When we think of a car we think, comfort, safety, functionality, and a way to get from A to B. This is the basic criteria when considering design features for the car, as we know it. However, what about the other considerations, such as the beauty, ingenious delivery of power, the ability to excite, and finally delivery of an experience to the driver that they have never experienced before, and one that they will never ever forget – This is the world of Ferrari.
Design Museum: Ferrari Under the Skin
The Design Museum exhibition Ferrari: Under the Skin features the greatest collection of Ferrari motor vehicle history that London and the UK have ever seen. This £140M stockpile of amazing design and engineering takes the visitor on a journey spanning 70 years.
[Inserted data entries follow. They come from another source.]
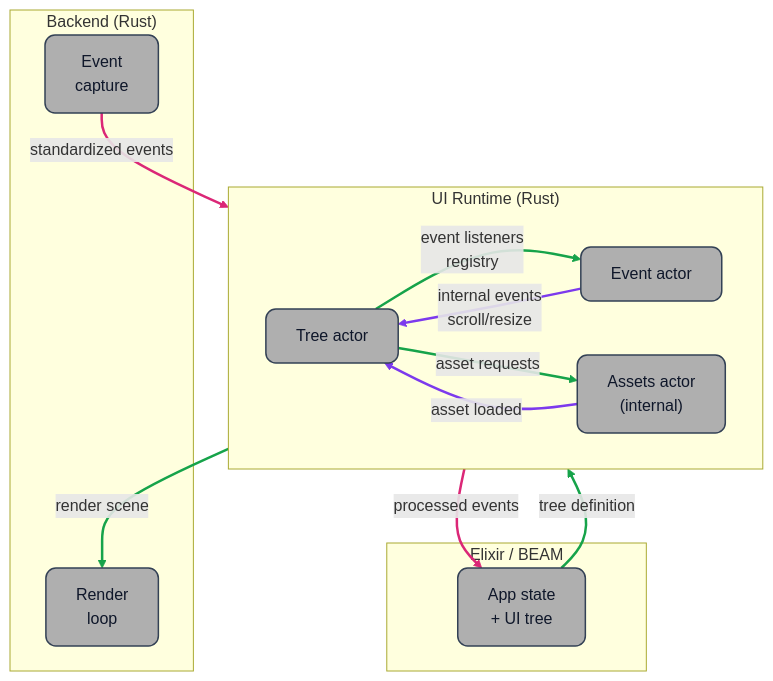
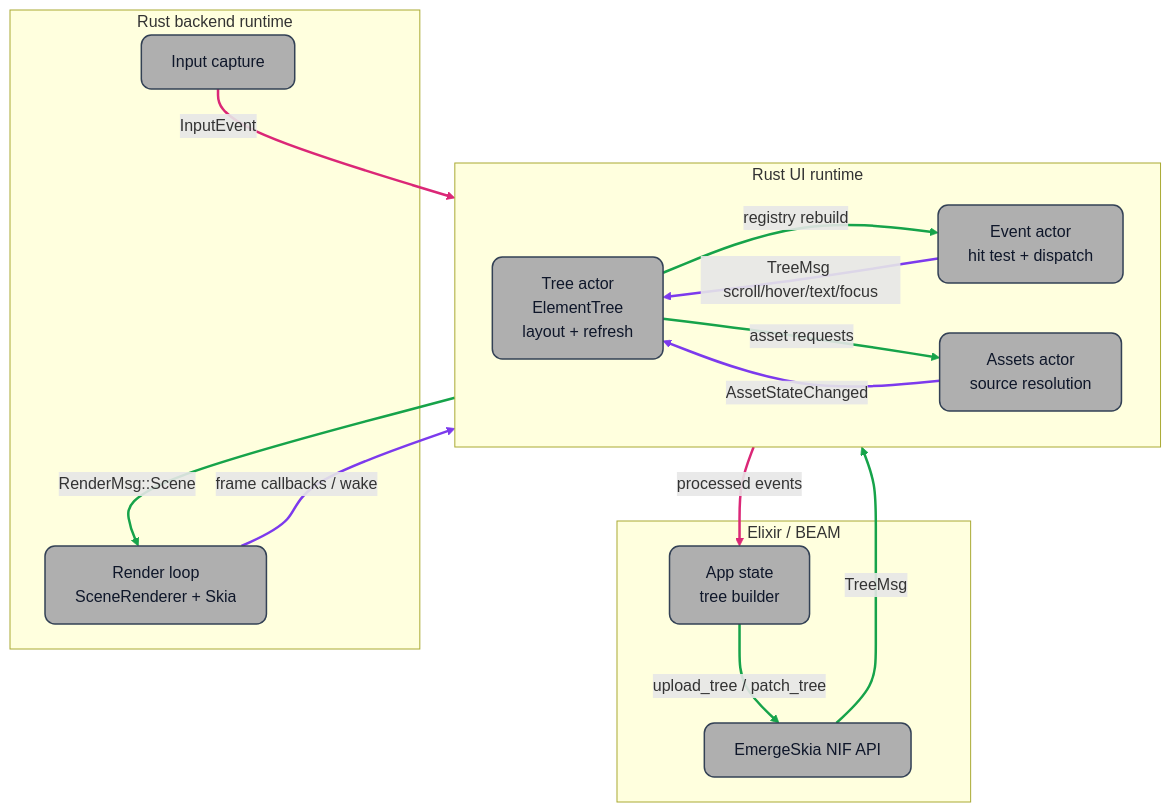
One commit to emerge-elixir/emerge changed the diagram in guides/internals/architecture.md. Above: the diagram before and after it, drawn with Mermaid. The commit also changed other lines of this file and 6 other files, not shown here.

Commit message:
docs: document layout refresh plans

````diff
--- a/guides/internals/architecture.md
+++ b/guides/internals/architecture.md
@@ -43,43 +19,48 @@
 ```mermaid
 flowchart TD
   classDef node fill:#afafaf,stroke:#334155,stroke-width:1.5px,rx:10,ry:10,color:#0f172a;
   classDef dir1 stroke:#16a34a,stroke-width:2.5px;
   classDef dir2 stroke:#db2777,stroke-width:2.5px;
   classDef dir3 stroke:#7c3aed,stroke-width:2.5px;
 
   subgraph ELX["Elixir / BEAM"]
-    APP["App state<br/>+ UI tree"]:::node
+    APP["App state<br/>tree builder"]:::node
+    NIF["EmergeSkia NIF API"]:::node
   end
 
-  subgraph RUST["UI Runtime (Rust)"]
+  subgraph UI["Rust UI runtime"]
     direction LR
-    TREE["Tree actor"]:::node
-    EVENT["Event actor"]:::node
-    ASSET["Assets actor<br/>(internal)"]:::node
+    TREE["Tree actor<br/>ElementTree<br/>layout + refresh"]:::node
+    EVENT["Event actor<br/>hit test + dispatch"]:::node
+    ASSET["Assets actor<br/>source resolution"]:::node
 
-    TREE e1@--> |event listeners<br/>registry| EVENT
-    EVENT e2@--> |internal events<br/>scroll/resize| TREE
+    TREE e1@--> |registry rebuild| EVENT
+    EVENT e2@--> |TreeMsg scroll/hover/text/focus| TREE
     TREE e3@--> |asset requests| ASSET
-    ASSET e4@--> |asset loaded| TREE
+    ASSET e4@--> |AssetStateChanged| TREE
 
     class e1 dir1
     class e2 dir3
     class e3 dir1
     class e4 dir3
   end
 
-  subgraph BACK["Backend (Rust)"]
-    EVENT_CAPTURE["Event<br/>capture"]:::node
-    RENDER_LOOP["Render<br/>loop"]:::node
+  subgraph BACK["Rust backend runtime"]
+    CAPTURE["Input capture"]:::node
+    RENDER["Render loop<br/>SceneRenderer + Skia"]:::node
   end
 
-  APP e31@--> |tree definition| TREE
-  EVENT e32@--> |processed events| APP
-  TREE e33@--> |render scene| RENDER_LOOP
-  EVENT_CAPTURE e34@--> |standardized events| EVENT
+  APP e21@--> |upload_tree / patch_tree| NIF
+  NIF e22@--> |TreeMsg| TREE
+  TREE e23@--> |RenderMsg::Scene| RENDER
+  CAPTURE e24@--> |InputEvent| EVENT
+  EVENT e25@--> |processed events| APP
+  RENDER e26@--> |frame callbacks / wake| TREE
 
-  class e31 dir1
-  class e32 dir2
-  class e33 dir1
-  class e34 dir2
+  class e21 dir1
+  class e22 dir1
+  class e23 dir1
+  class e24 dir2
+  class e25 dir2
+  class e26 dir3
 ```
````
From its very early beginnings in 1947, with the very first Ferrari design, the 125 S, to the present day delivery with the LaFerrari Aperta which is Ferraris first hybrid, incorporating F1-derived KERS technology which gives the driver a striking performance boost.
“If you can dream it, you can do it” – Enzo Ferrari
The Ferrari story is one of design, innovation and engineering excellence. Set against the backdrop of post-war austerity, Enzo Ferrari and a small but dedicated team decided to create an elite performance vehicle whilst many were manufacturing economy vehicles and scooters. The opening section of the Design Museum exhibition charts the story of Enzo Ferrari and his remorseless drive to create the perfect driving machine for track and road.
Enzo Ferrari in Factory, 1947
Andrew Nahum, co-curator of Ferrari: Under the Skin commented: “Ferrari represents an ideal case study in design and development. Ferrari uses the subtle and often unseen techniques of automobile design, but with the utmost care and precision. The exhibition provides an insight into the history and practice of the whole private world of automotive design.”
Model resin of 348TB – The construction of the model is performed with a milling machine automatically controlled by a computer with CAD – CAM system, 1990
The exhibition offers visitors a behind the scenes look into the secretive world of car design. Original hand-drawn sketches feature next to high-tech wind tunnel models as well as beautifully crafted early wooden master models to present a survey of the manufacturing process and the relationship between form and function. Charting the varied techniques used throughout Ferrari’s history, the exhibition demonstrates how designs, and sketches are translated by sculptural techniques into the final form of a car.
Side view with the mechanics in the transparency of the first Ferrari car, the 125S – Project of Gioachino Colombo’s project executed in August 1945
Sir Terence Conran, founder of the Design Museum said: “I think I speak on behalf of millions of ambitious people of all ages that we have all at some point had delicious dreams of owning a Ferrari. The brand itself has become a worldwide symbol of design success, whether it is their road models or Grand Prix cars. The Ferrari story is truly one of the great adventure stories of the industrial age and I am very proud we are able to tell it at the Design Museum. The depth of emotion goes far beyond the external beauty of their cars; what excites me so much about this exhibition is the rare opportunity to glimpse behind the scenes and experience the dynamic between engineering, manufacturing and design, which produces Ferrari’s magic ingredient. It is a magic ingredient that means I am here, aged eighty-five and still lusting after the idea of owning a Ferrari – I want to go out with a beautiful, powerful and perfectly designed vroom!”
Throughout its history, it is competitive racing that has remained at the heart of Ferrari from its inception to today. As well as a plethora of previously unseen documents from the early history of the racing team, the exhibition includes helmets work by Alberto Ascari, Mike Hawthorn, Michael Schumacher and Kimi Raikkonen. The 1952 British GP winner’s trophy and a selection of famous racing driver suits are also on display. The evolution of racing car design is represented through the Ferrari 500 F2 (1952), which Alberto Ascari drove to victory at the F1 championship in 1952 and 1953, and the Ferrari F1-2000 (2000), the championship-winning car driven by Michael Schumacher.
The exhibition culminates in a look at Ferrari today. A LaFerrari Aperta, owned by Gordon Ramsay and the most technologically advanced Ferrari to date, represents the company’s continuing design innovation. This hybrid vehicle is accompanied by concept sketches and an in-depth look at the engine – The design power behind the brand!
Rally of the South African Ferrari Clubs on the Kyalami Circuit for the 50th Anniversary Celebration, 1997
The Ferrari: Under the Skin, exhibition runs until April 15th. For further information on tickets and the exhibition go to designmuseum.org